How to Measure Market Response to Advertising

Member Lifetime Value (MLV) is a calculation used to understand the value of existing and potential members. Learn how this measurement can evaluate branding advertising and other non-direct marketing programs.

 

By

 

Measuring market response to advertising is different than measuring direct response, and can provide a way to understand difficult to track branding advertising and other non-direct marketing programs. Using a Customer Lifetime Value (CLV) calculation (or in the case of credit unions, Member Lifetime Value (MLV)) is recommended by Dr. Dominique Hanssens, Bud Knapp Marketing Professor at UCLA Anderson Graduate School of Management at UCLA. As presented at Market and Sales Logic’s recent media retreat, measuring MLV is a way to quantify and understand more than just the direct response to a marketing effort. It is a way to understand the value of an existing member, the value of a potential member, and a multitude of market factors impacting both, including different marketing and media channels.
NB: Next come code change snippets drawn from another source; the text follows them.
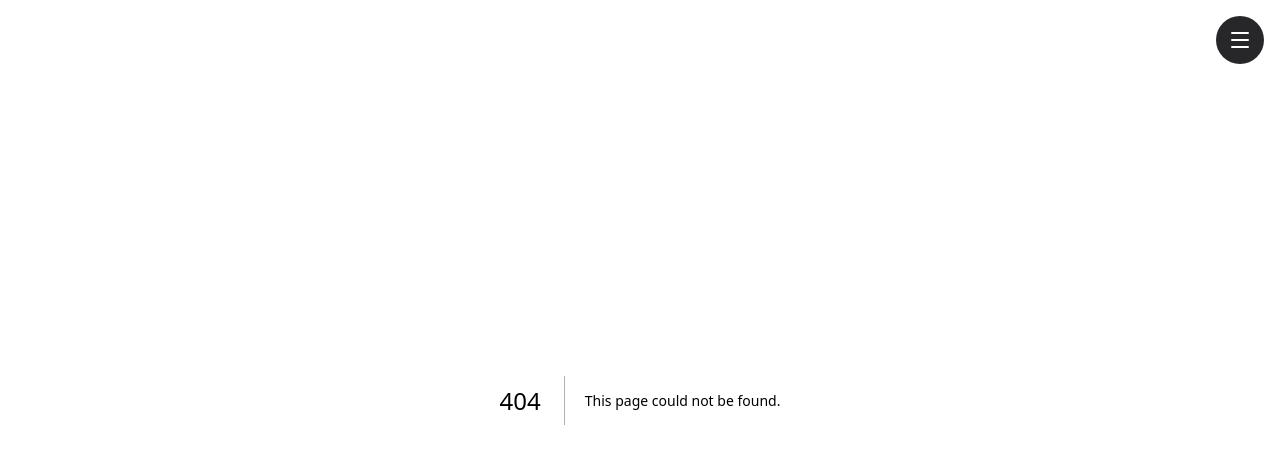
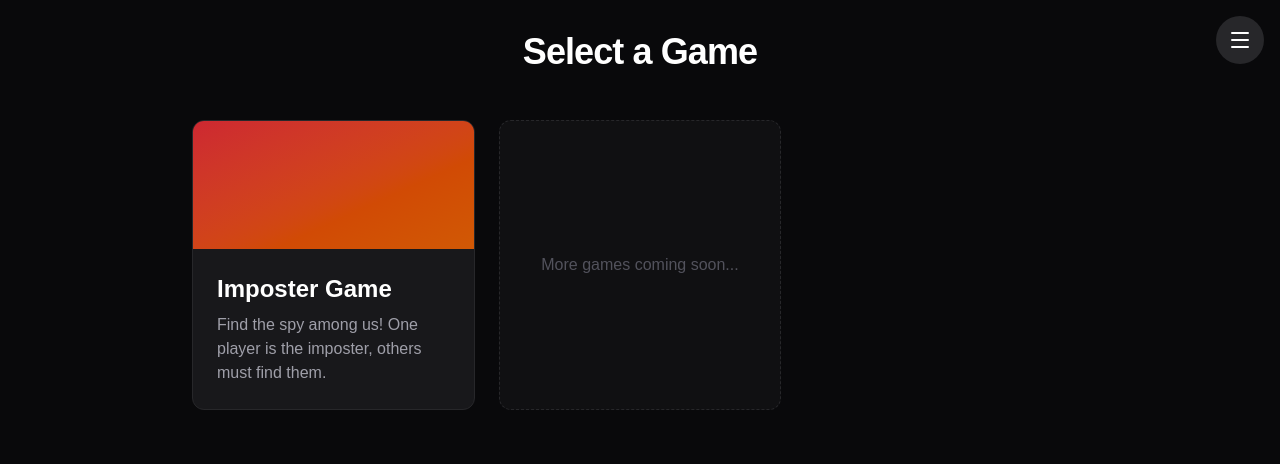
Before and after one commit to gyedongjeon/partygame, a Next.js app in the folder frontend/: page /games in a window 1280 px wide. Before the commit this address had no page. Shown: the top 464 px of the page. Built offline with nearby package versions, Linux system fonts and the light colour scheme.

Commit message:
feat(frontend): implement game select page
- Add /games page with card layout
- Redirect login to /games
- Add Games link to Menu component

```diff
--- /dev/null
+++ b/frontend/src/app/games/page.tsx
@@ -0,0 +1,53 @@
+'use client';
+
+import { useRouter } from 'next/navigation';
+
+interface Game {
+    id: string;
+    name: string;
+    description: string;
+    color: string;
+    path: string;
+}
+
+const GAMES: Game[] = [
+    {
+        id: 'imposter',
+        name: 'Imposter Game',
+        description: 'Find the spy among us! One player is the imposter, others must find them.',
+        color: 'from-red-500 to-orange-500',
+        path: '/lobby'
+    },
+    // Future games can be added here
+];
+
+export default function GamesPage() {
+    const router = useRouter();
+
+    return (
+        <div className="flex min-h-screen w-full flex-col items-center bg-zinc-950 p-8 text-white">
+            <h1 className="mb-12 text-4xl font-bold tracking-tight">Select a Game</h1>
+
+            <div className="grid w-full max-w-4xl grid-cols-1 gap-6 md:grid-cols-2 lg:grid-cols-3">
+                {GAMES.map((game) => (
+                    <div
+                        key={game.id}
+                        onClick={() => router.push(game.path)}
+                        className={`group cursor-pointer overflow-hidden rounded-xl border border-zinc-800 bg-zinc-900 transition-all hover:scale-105 hover:border-zinc-700 hover:shadow-xl`}
+                    >
+                        <div className={`h-32 w-full bg-gradient-to-br ${game.color} opacity-80 transition-opacity group-hover:opacity-100`}></div>
+                        <div className="p-6">
+                            <h2 className="mb-2 text-2xl font-bold">{game.name}</h2>
+                            <p className="text-zinc-400">{game.description}</p>
+                        </div>
+                    </div>
+                ))}
+
+                {/* Placeholder for "Coming Soon" */}
+                <div className="flex h-full min-h-[250px] items-center justify-center rounded-xl border border-dashed border-zinc-800 bg-zinc-900/50 p-6 text-zinc-600">
+                    <p>More games coming soon...</p>
+                </div>
+            </div>
+        </div>
+    );
+}
--- a/frontend/src/app/page.tsx
+++ b/frontend/src/app/page.tsx
@@ -16,7 +16,7 @@ export default function Home() {
         if (res.ok) {
           // If authorized, verify result is JSON and valid (optional but good)
           // and redirect
-          router.push('/lobby');
+          router.push('/games');
         } else {
           setLoading(false);
         }
--- a/frontend/src/components/Menu.tsx
+++ b/frontend/src/components/Menu.tsx
@@ -60,6 +60,16 @@ export default function Menu() {
                         Menu
                     </div>
                     <button
+                        onClick={() => {
+                            setIsOpen(false);
+                            router.push('/games');
+                        }}
+                        className="flex w-full items-center px-4 py-2 text-sm text-white hover:bg-zinc-700"
+                    >
+                        <MenuIcon className="mr-2 h-4 w-4" />
+                        Games
+                    </button>
+                    <button
                         onClick={handleLogout}
                         className="flex w-full items-center px-4 py-2 text-sm text-white hover:bg-zinc-700"
                     >
```
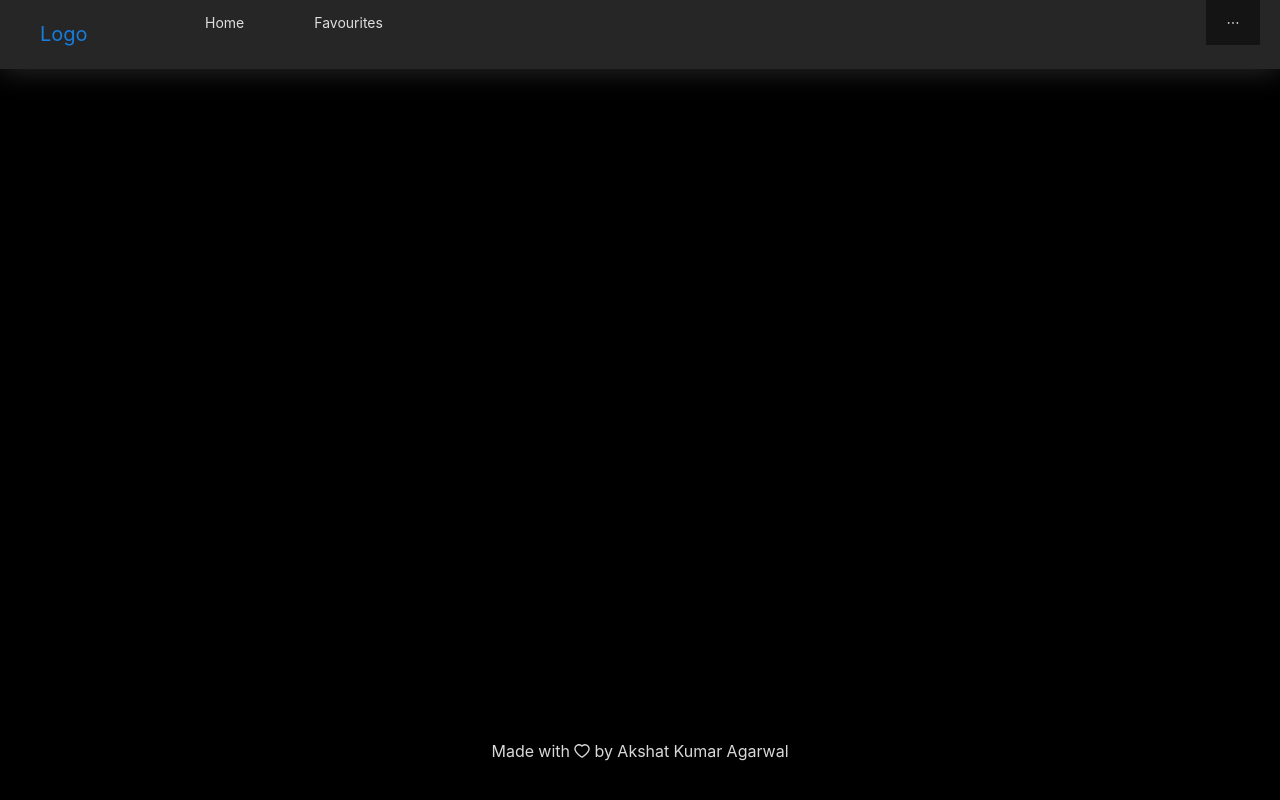
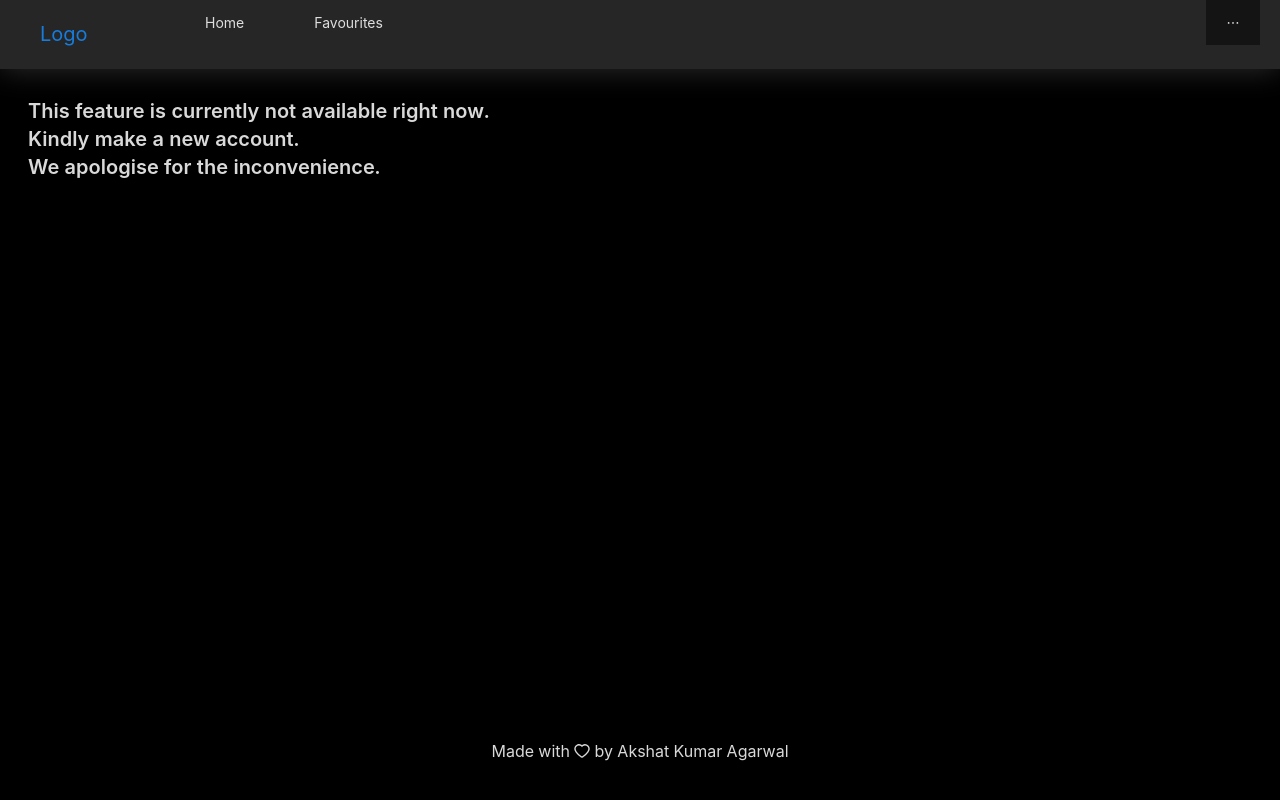
Before and after one commit to akshatk16/movey-hub, a React (Create React App) app in the folder client/: page /reset_user in a window 1280 px wide. Built offline with nearby package versions, Linux system fonts and the light colour scheme; no server answers.

Commit message:
added reset user page

```diff
--- a/client/src/components/App.js
+++ b/client/src/components/App.js
@@ -9,6 +9,7 @@ import NavBar from "./views/NavBar/NavBar";
 import Footer from "./views/Footer/Footer";
 import MovieDetails from "./views/MovieDetails/MovieDetails";
 import Favourites from "./views/Favourites/Favourites";
+import ResetUser from "./views/ResetUser/ResetUser";
 
 
 
@@ -27,6 +28,8 @@ function App() {
           <Route exact path="/register" component={Auth(RegisterPage, false)} />
           <Route exact path="/movie/:movieId" component={Auth(MovieDetails, null)} />
           <Route exact path="/favourites" component={Auth(Favourites, true)} />
+          <Route exact path="/reset_user" component={Auth(ResetUser, null)} />
+
         </Switch>
       </div>
       <Footer />
--- a/client/src/components/views/Favourites/Favourites.js
+++ b/client/src/components/views/Favourites/Favourites.js
@@ -15,7 +15,6 @@ function Favourites(props) {
             .then(response => {
                 if(response.data.success) {
                     setFavouriteMovies(response.data.favourites)
-                    console.log(response.data)
                 } else {
                     alert("Could Not Fetch Favourited Movies")
                 }
--- a/client/src/components/views/LandingPage/LandingPage.js
+++ b/client/src/components/views/LandingPage/LandingPage.js
@@ -15,7 +15,6 @@ function LandingPage() {
         fetch(path)
         .then(response => response.json())
         .then(response => {
-            console.log(response)
             setMovies([...Movies, ...response.results])
             setCurrentPage(response.page)
         })
--- a/client/src/components/views/MovieDetails/MovieDetails.js
+++ b/client/src/components/views/MovieDetails/MovieDetails.js
@@ -27,7 +27,6 @@ function MovieDetails(props) {
                 .then(response => {
                     setCast(response.cast)
                     setCrew(response.crew)
-                    console.log(response)
                 })
         })
     }, [])
--- /dev/null
+++ b/client/src/components/views/ResetUser/ResetUser.js
@@ -0,0 +1,14 @@
+import React from 'react';
+import { Typography } from 'antd';
+const { Title } = Typography;
+function ResetUser() {
+    return(
+        <div style={{width:"85%", margin:'2em'}}>
+            <Title level ={4}>This feature is currently not available right now.<br />
+            Kindly make a new account.<br />
+            We apologise for the inconvenience.</Title>
+        </div>
+    )
+}
+
+export default ResetUser
```
Also changed, not shown: 2 other files (tests, documents, lock files or other folders).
Acquisition and retention marketing have several important benchmarks for measuring success. One of the most important is determining which marketing techniques yield the highest return on your investments (ROI) – not just the immediate ROI, but also the MLV, which affects the long-term worth of the credit union. Once those facts are uncovered, the marketing budget can be optimally allocated to increase revenues, profits and member lifetime value.

Ryan Zilker (RZilker@amerfirst.org), AVP of marketing for American First Credit Union in California, attended the MSL media retreat and applied Dr. Hanssens’ MLV formulas to member data shortly thereafter. The simple formula he applied for MLV is:

MLV = M/(1-r)

Where “M” is annual margin and “R” is retention rate. What he found was a quick way to monitor how MLV changes over time. Finding the delicate balance between the two variables is known as “optimizing.”

Astrid Rives (AstridR@FPCU.org), Manager of Marketing for Financial Partners Credit Union enlisted her executive team following the retreat to participate in a test pilot to employ MLV analytical software that will build an MLV model specific to Financial Partner’s marketing, financials, and member profile. Software developed at Dr. Hanssens' direction by Barbara Lewis and Dan Otto of MarQuant Analytics will be used for the test pilot. Already proven at large financial companies such as Wachovia and Allstate insurance, Financial Partners hopes to get a much better understanding of what media channels drive their MLV in order to optimize their marketing for 2005. Results of the pilot will become available in January of 2005 and a case study will appear in the January 31 edition of CreditUnions.com

Optimizing Marketing Spending Scenario:

Kristin Witzenburg is CEO of Market and Sales Logic, headquartered Southern California. Market and Sales Logic provides a cooperative network for credit unions to buy media together, resulting in bulk rate cost savings, leveraged campaigns, and individual credit union brand return. Market and Sales Logic has recently teamed up with Dr. Hanssens and former students and consultants Barbara Lewis, MBA and Dan Otto, MBA, co-founders of MarQuant Analytics, to bring the concept of MLV to credit unions in order to optimize media efficiency. Kristin Witzenburg can be reached at (310) 212-9950 or kwitzenburg@marketandsaleslogic.com.

 
 

Nov. 22, 2004


Comments

 
 
 
  • The customer equity approach optimizes on total long-term contribution and not ROI. Since we are using a diminishing returns to scalemarket response, the next dollar invested in marketing is not as efficient as the last dollar invested. The highest ROI occurs at the first dollar invested in marketing. You may make $0.75 on that dollar but $400,000 on a million is much more appealing.
    Anonymous
     
     
     
  • I don't understand the graph. It appears that the current return is better than the optimal return for each media channel. That doesn't seem right.
    Anonymous